____ Task material
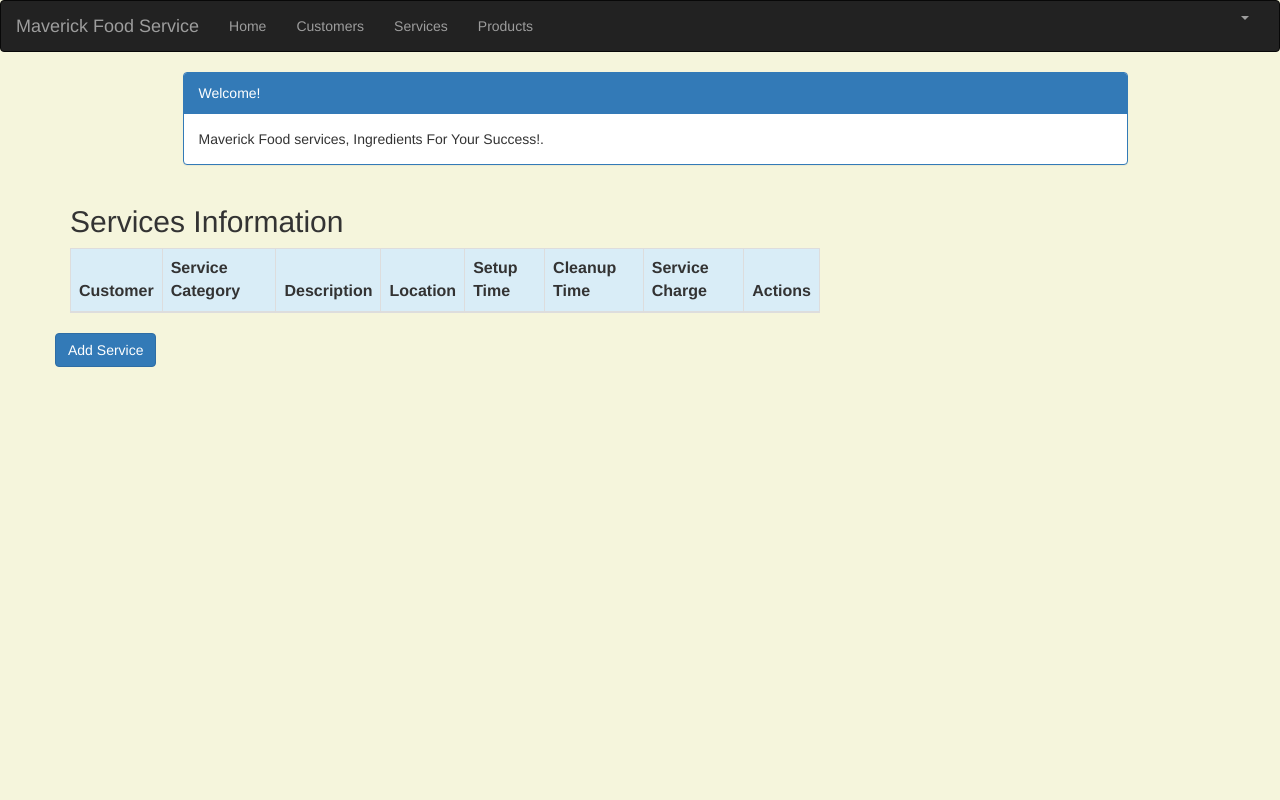
After one commit to Larimitus/assignTwo, a Django app: page /service_list in a window 1280 px wide. The commit adds this page. Run offline with Django 3.2, Linux system fonts and the light colour scheme; a user stored in the database is signed in; lists and menus that the app fills with data are empty; some libraries are stand-ins or nearby versions.

Commit message:
Step 10, Add Service, broken add service form

```diff
--- a/mfscrm/crm/models.py
+++ b/mfscrm/crm/models.py
@@ -14,7 +14,7 @@ class Customer(models.Model):
     state = models.CharField(max_length=50)
     zipcode = models.CharField(max_length=10)
     phone_number = models.CharField(max_length=50)
-    created_date = models.DateTimeField(default=timezone.now())
+    created_date = models.DateTimeField(default=timezone.now)
     updated_date = models.DateTimeField(auto_now_add=True)
 
     def created(self):
--- a/mfscrm/crm/templates/crm/base.html
+++ b/mfscrm/crm/templates/crm/base.html
@@ -68,7 +68,7 @@
                 <ul class="nav navbar-nav">
                     <li><a href="{% url 'crm:home' %}">Home</a></li>
                     <li><a href="{% url 'crm:customer_list' %}">Customers</a></li>
-                    <li><a href="{% url 'crm:customer_list' %}">Services</a></li>
+                    <li><a href="{% url 'crm:service_list' %}">Services</a></li>
                     <li><a href="{% url 'crm:customer_list' %}">Products</a></li>
                 </ul>
                 <ul class="nav navbar-nav navbar-right">
@@ -129,7 +129,7 @@
                                 <div class="caption">
                                     <h2>Services</h2>
                                     <p>Our food and services are second to none.</p>
-                                    <p><a class="btn btn-default" href="{% url 'crm:customer_list' %}" role="button">View
+                                    <p><a class="btn btn-default" href="{% url 'crm:service_list' %}" role="button">View
                                         details &raquo;</a></p>
                                 </div>
                             </div>
--- a/mfscrm/crm/templates/crm/customer_list.html
+++ b/mfscrm/crm/templates/crm/customer_list.html
@@ -1,3 +1,4 @@
+{% extends 'crm/base.html' %}
 {% block content %}
 <html>
     <head>
--- a/mfscrm/crm/templates/crm/home.html
+++ b/mfscrm/crm/templates/crm/home.html
@@ -35,7 +35,7 @@
                                 <div class="caption">
                                     <h2>Services</h2>
                                     <p>Great Services</p>
-                                    <p><a class="btn btn-primary" href="{% url 'crm:customer_list' %}"
+                                    <p><a class="btn btn-primary" href="{% url 'crm:service_list' %}"
                                           role="button">View
                                         details &raquo;</a></p>
                                 </div>
--- /dev/null
+++ b/mfscrm/crm/templates/crm/service_list.html
@@ -0,0 +1,70 @@
+{% extends 'crm/base.html' %}
+{% block content %}
+
+<html>
+<head>
+    <meta charset="UTF-8">
+    <title>Maverick Food service</title>
+    <link rel="stylesheet" href="https://maxcdn.bootstrapcdn.com/bootstrap/3.3.4/css/bootstrap.min.css">
+</head>
+<body>
+    <style>
+        body {
+            background-color: beige;
+        }
+    </style>
+    <div class="container">
+        <div class="row">
+            <div class="col-md-10 col-md-offset-1">
+                <div class="panel panel-primary">
+                    <div class="panel-heading">Welcome!</div>
+                    <div class="panel-body">
+                        Maverick Food services, Ingredients For Your Success!.
+                    </div>
+                </div>
+            </div>
+        </div>
+    </div>
+    <div class="row">
+        <h2 style="padding-left: 15Px">Services Information</h2>
+    </div>
+    <div>
+        <table class="table table-striped table-bordered table-hover">
+            <thead>
+            <tr class="bg-info">
+                <th>Customer</th>
+                <th>Service Category</th>
+                <th>Description</th>
+                <th>Location</th>
+                <th>Setup Time</th>
+                <th>Cleanup Time</th>
+                <th>Service Charge</th>
+                <th colspan="3">Actions</th>
+            </tr>
+            </thead>
+            <tbody>
+            {% for service in services %}
+            <tr>
+                <td>{{ service.cust_name }}</td>
+                <td>{{ service.service_category }}</td>
+                <td>{{ service.description }}</td>
+                <td>{{ service.location }}</td>
+                <td>{{ service.setup_time }}</td>
+                <td>{{ service.cleanup_time }}</td>
+                <td>{{ service.service_charge }}</td>
+                <td><a href="" class="btn btn-warning">Edit</a></td>
+                <td>
+                    <a href="" class="btn btn-danger">Delete</a>
+                </td>
+            </tr>
+            {% endfor %}
+            </tbody>
+        </table>
+        <div class="row">
+            <a href="{% url 'crm:service_new' %}"><span
+                    class="btn btn-primary">Add Service</span></a>
+        </div>
+    </div>
+</body>
+</html>
+{% endblock %}
--- a/mfscrm/crm/urls.py
+++ b/mfscrm/crm/urls.py
@@ -9,4 +9,6 @@ urlpatterns = [
     path('customer_list', views.customer_list, name='customer_list'),
     path('customer/<int:pk>/edit/', views.customer_edit, name='customer_edit'),
     path('customer/<int:pk>/delete/', views.customer_delete, name='customer_delete'),
+    path('service_list', views.service_list, name='service_list'),
+    path('service/create/', views.service_new, name='service_new'),
 ]
--- a/mfscrm/crm/views.py
+++ b/mfscrm/crm/views.py
@@ -40,3 +40,25 @@ def customer_delete(request, pk):
     customer = get_object_or_404(Customer, pk=pk)
     customer.delete()
     return redirect('crm:customer_list')
+
+
+@login_required
+def service_list(request):
+    services = Service.objects.filter(created_date__lte=timezone.now())
+    return render(request, 'crm/service_list.html', {'service': services})
+
+
+@login_required
+def service_new(request):
+    if request.method == "POST":
+        form = ServiceForm(request.POST)
+    if form.is_valid():
+        service = form.save(commit=False)
+        service.created_date = timezone.now()
+        service.save()
+        services = Service.objects.filter(created_date__lte=timezone.now())
+        return render(request, 'crm/service_list.html', {'services': services})
+    else:
+        form = ServiceForm()
+        # print("Else")
+        return render(request, 'crm/service_new.html', {'form': form})
```
Also changed, not shown: mfscrm/crm/forms.py (+15 -1 lines), mfscrm/crm/templates/crm/service_new.html (added, +10 -0 lines), mfscrm/db.sqlite3.
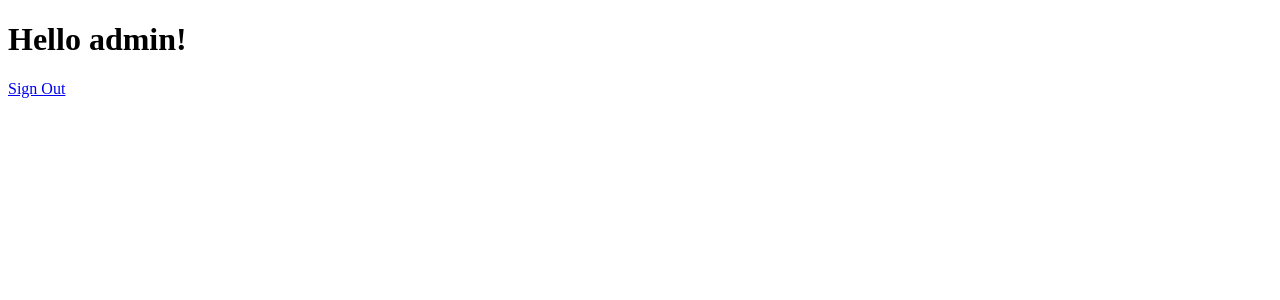
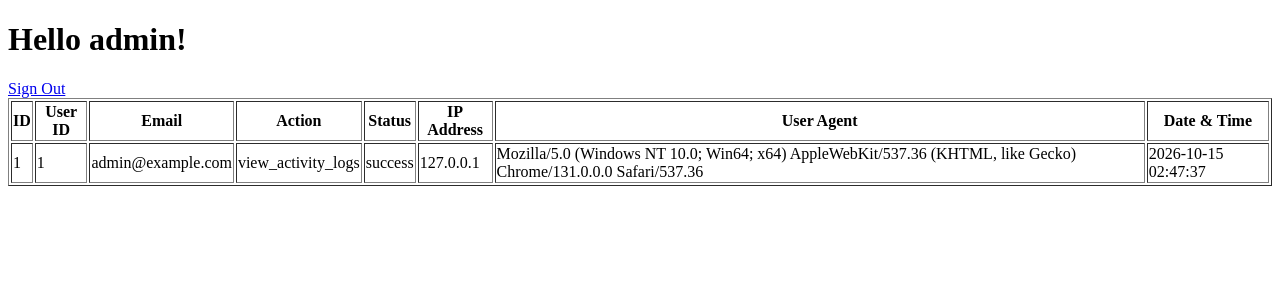
Before and after one commit to vincerayu/IT34A, a PHP site: page /it34a/app/admin/index.php in a window 1280 px wide. Shown: the top 300 px of the page. Run offline with PHP 8.4, Linux system fonts and the light colour scheme; a user stored in the database is signed in; data that the repository does not hold is empty.

Commit message:
added admin view logs in admin/index.php

```diff
--- a/app/admin/index.php
+++ b/app/admin/index.php
@@ -1,3 +1,24 @@
+<?php
+require '../../config/config.php';
+require '../../config/functions.php';
+
+requireRole('admin');
+
+logActivity(
+    $pdo,
+    $_SESSION['user_id'],
+    $_SESSION['user_email'],
+    'view_activity_logs',
+    'success'
+);
+
+$stmt = $pdo->query('SELECT * FROM activity_logs ORDER BY activity_log_created_at DESC');
+
+$activities = $stmt->fetchAll(PDO::FETCH_ASSOC);
+
+
+?>
+
 <!DOCTYPE html>
 <html lang="en">
 <head>
@@ -8,5 +29,79 @@
 <body>
     <h1>Hello admin!</h1>
     <a href="../auth/signout.php">Sign Out</a>
+
+ <table border="1">
+    <thead>
+        <tr>
+            <th>ID</th>
+            <th>User ID</th>
+            <th>Email</th>
+            <th>Action</th>
+            <th>Status</th>
+            <th>IP Address</th>
+            <th>User Agent</th>
+            <th>Date & Time</th>
+        </tr>
+</thead>
+
+
+<tbody>
+<?php foreach ($activities as $activity): ?>
+
+    <tr>
+        <td>
+            <?= htmlspecialchars(
+                $activity['activity_log_id']
+            ) ?>
+        </td>
+
+         <td>
+            <?= htmlspecialchars(
+                $activity['user_id']
+            ) ?>
+        </td>
+
+         <td>
+            <?= htmlspecialchars(
+                $activity['user_email']
+            ) ?>
+        </td>
+
+         <td>
+            <?= htmlspecialchars(
+                $activity['activity_log_action']
+            ) ?>
+        </td>
+
+         <td>
+            <?= htmlspecialchars(
+                $activity['activity_log_status']
+            ) ?>
+        </td>
+
+        <td>
+            <?= htmlspecialchars(
+                $activity['activity_log_ip_address']
+            ) ?>
+        </td>
+
+         <td>
+            <?= htmlspecialchars(
+                $activity['activity_log_user_agent']
+            ) ?>
+        </td>
+
+         <td>
+            <?= htmlspecialchars(
+                $activity['activity_log_created_at']
+            ) ?>
+        </td>
+    </tr>
+
+    <?php endforeach; ?>
+
+
+</tbody>
+</table>
 </body>
 </html>
--- a/config/functions.php
+++ b/config/functions.php
@@ -55,7 +55,7 @@ function requirelogin (){
 function requireRole($role){
     requirelogin();
 
-    if($_SESSION['user_role' !==$role]){
+    if($_SESSION['user_role'] !==$role){
         http_response_code(403);
         die('Access denied');
     }
```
________
**Task item:**
Copy out every line in the entries above that holds "admin".

**Task output:**
Before and after one commit to vincerayu/IT34A, a PHP site: page /it34a/app/admin/index.php in a window 1280 px wide. Shown: the top 300 px of the page. Run offline with PHP 8.4, Linux system fonts and the light colour scheme; a user stored in the database is signed in; data that the repository does not hold is empty.
added admin view logs in admin/index.php
--- a/app/admin/index.php
+++ b/app/admin/index.php
+requireRole('admin');
     <h1>Hello admin!</h1>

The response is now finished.